We thought it’d be cool to share some photography tips here on TAE. We recently got inspired by a photography post we saw featuring the work of Mohamed Hakem, a photographer who recently visited and photographed Siwa in Egypt.

The place is famous for being the country’s largest oasis, and one of the most remote places on earth. Mohamed experimented with lighting from nature, taking photos of the same place in a 24-hour timeframe.

He ended up with his 5 top photos, showing how lighting changes throughout the day and how it affects the subject. Because his photos focused on the same thing, you are easily able to tell the difference. For people who are new to photography, this is an easy way to learn how the time of day affects lighting, which in turn affects how one can take photos more effectively.

In a post on his website and subsequently submitted to Bored Panda, he also explained in detail the photographs he took. Note how even though the photos were pretty much taken from the same point of view, each shot looks so different from each other.

For the first picture, he explained it was when he just arrived. “It was noon and you can see the hard shadows and the high contrast,” he said.

Mohamed-Hakem-02

In his second shot, the magic hour, he said, “I believe was truly magical but opted to capture the sun as it kisses the mountain.”
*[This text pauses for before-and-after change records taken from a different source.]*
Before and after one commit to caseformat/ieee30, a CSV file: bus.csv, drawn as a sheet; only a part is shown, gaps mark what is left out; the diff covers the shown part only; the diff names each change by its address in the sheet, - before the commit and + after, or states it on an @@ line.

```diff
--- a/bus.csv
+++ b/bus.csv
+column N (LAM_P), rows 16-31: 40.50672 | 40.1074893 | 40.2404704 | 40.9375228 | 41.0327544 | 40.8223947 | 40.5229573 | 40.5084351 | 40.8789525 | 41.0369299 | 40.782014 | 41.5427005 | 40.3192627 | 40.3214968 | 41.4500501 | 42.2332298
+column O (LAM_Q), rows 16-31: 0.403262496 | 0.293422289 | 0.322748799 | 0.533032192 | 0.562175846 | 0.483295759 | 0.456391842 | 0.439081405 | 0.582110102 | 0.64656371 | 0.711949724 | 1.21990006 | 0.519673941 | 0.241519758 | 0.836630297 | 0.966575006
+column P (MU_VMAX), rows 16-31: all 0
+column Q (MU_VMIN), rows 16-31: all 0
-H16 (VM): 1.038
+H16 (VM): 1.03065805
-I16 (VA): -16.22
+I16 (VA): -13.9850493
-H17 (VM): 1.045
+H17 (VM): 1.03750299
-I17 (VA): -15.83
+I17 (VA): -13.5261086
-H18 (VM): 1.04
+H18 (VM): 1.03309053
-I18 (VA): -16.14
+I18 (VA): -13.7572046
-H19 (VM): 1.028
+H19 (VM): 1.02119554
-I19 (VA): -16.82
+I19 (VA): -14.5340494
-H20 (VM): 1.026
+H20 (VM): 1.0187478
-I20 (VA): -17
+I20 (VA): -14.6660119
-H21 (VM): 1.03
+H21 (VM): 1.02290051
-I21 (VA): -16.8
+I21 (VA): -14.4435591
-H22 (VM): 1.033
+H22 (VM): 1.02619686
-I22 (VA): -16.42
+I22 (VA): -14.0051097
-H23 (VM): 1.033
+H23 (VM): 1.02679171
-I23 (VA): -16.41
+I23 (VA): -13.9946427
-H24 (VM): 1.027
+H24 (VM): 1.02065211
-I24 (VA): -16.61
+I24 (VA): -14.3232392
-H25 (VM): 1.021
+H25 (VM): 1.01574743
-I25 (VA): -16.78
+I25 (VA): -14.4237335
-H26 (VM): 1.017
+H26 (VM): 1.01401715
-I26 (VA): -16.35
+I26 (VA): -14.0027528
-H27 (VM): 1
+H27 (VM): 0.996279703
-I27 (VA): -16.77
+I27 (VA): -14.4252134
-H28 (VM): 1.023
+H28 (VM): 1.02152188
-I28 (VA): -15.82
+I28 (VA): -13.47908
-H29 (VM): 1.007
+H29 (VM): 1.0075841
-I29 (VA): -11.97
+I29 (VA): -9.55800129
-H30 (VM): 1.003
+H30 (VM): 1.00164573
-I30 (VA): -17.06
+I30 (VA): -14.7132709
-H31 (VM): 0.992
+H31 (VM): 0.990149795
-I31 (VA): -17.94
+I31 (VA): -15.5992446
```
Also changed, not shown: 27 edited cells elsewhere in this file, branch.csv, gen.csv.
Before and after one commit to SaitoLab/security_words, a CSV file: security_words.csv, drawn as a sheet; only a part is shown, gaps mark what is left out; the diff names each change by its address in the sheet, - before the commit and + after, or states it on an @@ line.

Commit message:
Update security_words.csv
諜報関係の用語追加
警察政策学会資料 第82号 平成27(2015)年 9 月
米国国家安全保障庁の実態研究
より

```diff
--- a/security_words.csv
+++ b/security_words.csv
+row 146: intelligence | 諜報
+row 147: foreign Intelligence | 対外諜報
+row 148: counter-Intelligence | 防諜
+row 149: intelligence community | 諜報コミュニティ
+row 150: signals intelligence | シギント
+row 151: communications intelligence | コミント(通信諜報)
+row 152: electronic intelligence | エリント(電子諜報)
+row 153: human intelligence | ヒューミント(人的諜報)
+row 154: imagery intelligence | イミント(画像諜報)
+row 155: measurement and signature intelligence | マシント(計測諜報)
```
Mohamed-Hakem-03

Be sure to subscribe now to TAE Magazine, your ultimate source for worldly art inspiration!

Subscribe and to TAE Magazine for FREE

* indicates required



He then said that the “true” magic hour was minutes after sunset. He described it as, “the high clouds now appeared, colored Sky, and light bulbs began appearing on the castle.”

Mohamed-Hakem-04

He also called his midnight shot magical, saying, “stars are so bright as there are barely any pollution, the sky is super dry and the city lights are minor.”

Mohamed-Hakem-05

Lastly he did a sunrise shot, which he thought “would be more interesting.” He felt that the sky that morning looked boring, with the sun shining from behind his point of view. He said the shot “lost a lot of drama.”

Mohamed-Hakem-06
For more info about the artist:

Website: hakemphotography.com

Instagram: @moh_hakem

Facebook: Hakem’s Photography

h/t: Mohamed Kahem’s Photography, Bored Panda

Thanks for reading!